RECORDS SHOWN ::
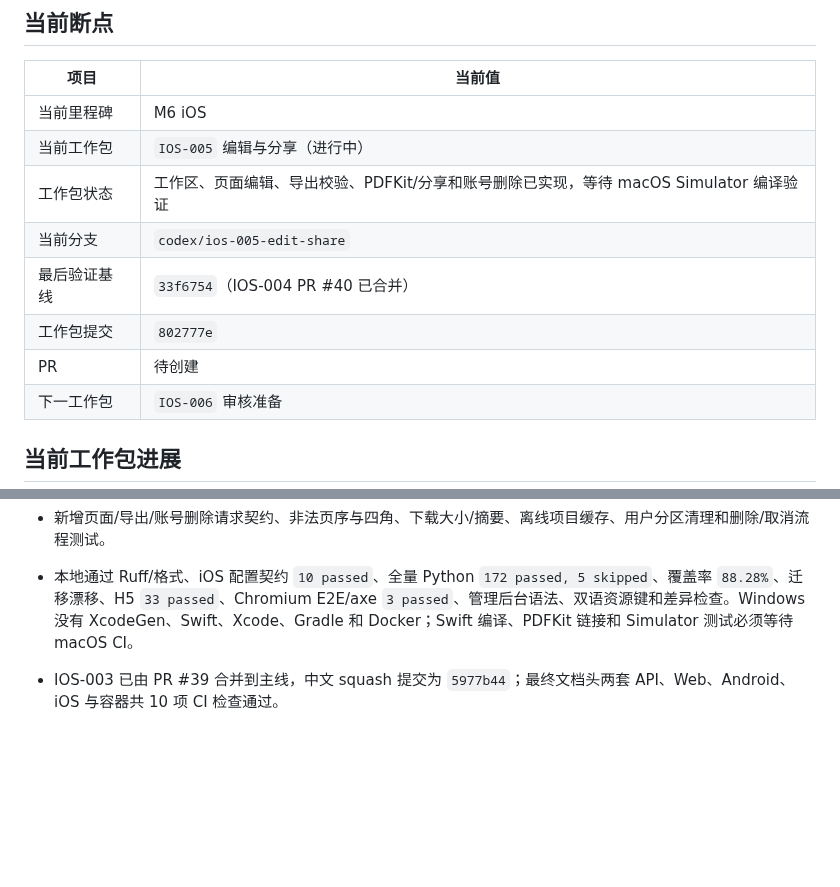
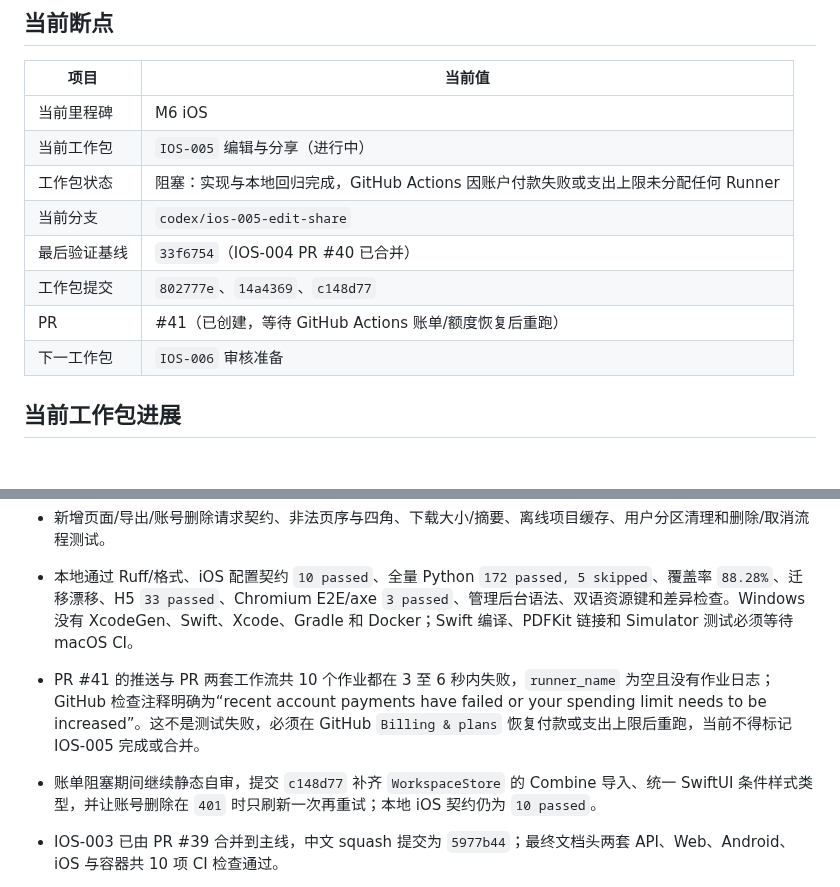
Before and after one commit to j4meshub/SmartScan, a Markdown page: docs/CODEX_PROGRESS.md, 2 parts joined by grey strips. Rendered like a GitHub page; blank space fills up the shorter version.

Commit message:
docs: 记录 iOS 工作包 CI 账单阻塞
记录 PR #41 未分配 Runner 的 GitHub 账单/额度注释、恢复条件和静态审查修正，保持工作包未完成。

```diff
--- a/docs/CODEX_PROGRESS.md
+++ b/docs/CODEX_PROGRESS.md
@@ -8,11 +8,11 @@
 |---|---|
 | 当前里程碑 | M6 iOS |
 | 当前工作包 | `IOS-005` 编辑与分享（进行中） |
-| 工作包状态 | 工作区、页面编辑、导出校验、PDFKit/分享和账号删除已实现，等待 macOS Simulator 编译验证 |
+| 工作包状态 | 阻塞：实现与本地回归完成，GitHub Actions 因账户付款失败或支出上限未分配任何 Runner |
 | 当前分支 | `codex/ios-005-edit-share` |
 | 最后验证基线 | `33f6754`（IOS-004 PR #40 已合并） |
-| 工作包提交 | `802777e` |
-| PR | 待创建 |
+| 工作包提交 | `802777e`、`14a4369`、`c148d77` |
+| PR | #41（已创建，等待 GitHub Actions 账单/额度恢复后重跑） |
 | 下一工作包 | `IOS-006` 审核准备 |
 
 ## 当前工作包进展
@@ -23,6 +23,8 @@
 - 账号删除要求 E.164 手机号、独立 `account_deletion` 短信挑战和完全匹配的用户名；服务端接受并撤销会话后，本机按用户清除项目缓存、捕获原图、上传队列和下载文件。未登录取消流程使用独立 `account_deletion_cancel` 挑战，不把重新登录误作取消。
 - 新增页面/导出/账号删除请求契约、非法页序与四角、下载大小/摘要、离线项目缓存、用户分区清理和删除/取消流程测试。
 - 本地通过 Ruff/格式、iOS 配置契约 `10 passed`、全量 Python `172 passed, 5 skipped`、覆盖率 `88.28%`、迁移漂移、H5 `33 passed`、Chromium E2E/axe `3 passed`、管理后台语法、双语资源键和差异检查。Windows 没有 XcodeGen、Swift、Xcode、Gradle 和 Docker；Swift 编译、PDFKit 链接和 Simulator 测试必须等待 macOS CI。
+- PR #41 的推送与 PR 两套工作流共 10 个作业都在 3 至 6 秒内失败，`runner_name` 为空且没有作业日志；GitHub 检查注释明确为“recent account payments have failed or your spending limit needs to be increased”。这不是测试失败，必须在 GitHub `Billing & plans` 恢复付款或支出上限后重跑，当前不得标记 IOS-005 完成或合并。
+- 账单阻塞期间继续静态自审，提交 `c148d77` 补齐 `WorkspaceStore` 的 Combine 导入、统一 SwiftUI 条件样式类型，并让账号删除在 `401` 时只刷新一次再重试；本地 iOS 契约仍为 `10 passed`。
 
 - IOS-003 已由 PR #39 合并到主线，中文 squash 提交为 `5977b44`；最终文档头两套 API、Web、Android、iOS 与容器共 10 项 CI 检查通过。
 - IOS-004 使用按用户摘要分区的版本化 JSON 队列，原图只允许来自当前用户私有捕获目录；队列原子写入并使用首次解锁后的完整文件保护，重复捕获 ID 幂等忽略。
```
Also changed, not shown: docs/CODEX_EXECUTION_PLAN.md (+1 -1 lines).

WHAT YOU WILL DO ::
Which lines above include the word "Simulator"? Show each one.

WRITTEN SOLUTION ::
-| 工作包状态 | 工作区、页面编辑、导出校验、PDFKit/分享和账号删除已实现，等待 macOS Simulator 编译验证 |
 - 本地通过 Ruff/格式、iOS 配置契约 `10 passed`、全量 Python `172 passed, 5 skipped`、覆盖率 `88.28%`、迁移漂移、H5 `33 passed`、Chromium E2E/axe `3 passed`、管理后台语法、双语资源键和差异检查。Windows 没有 XcodeGen、Swift、Xcode、Gradle 和 Docker；Swift 编译、PDFKit 链接和 Simulator 测试必须等待 macOS CI。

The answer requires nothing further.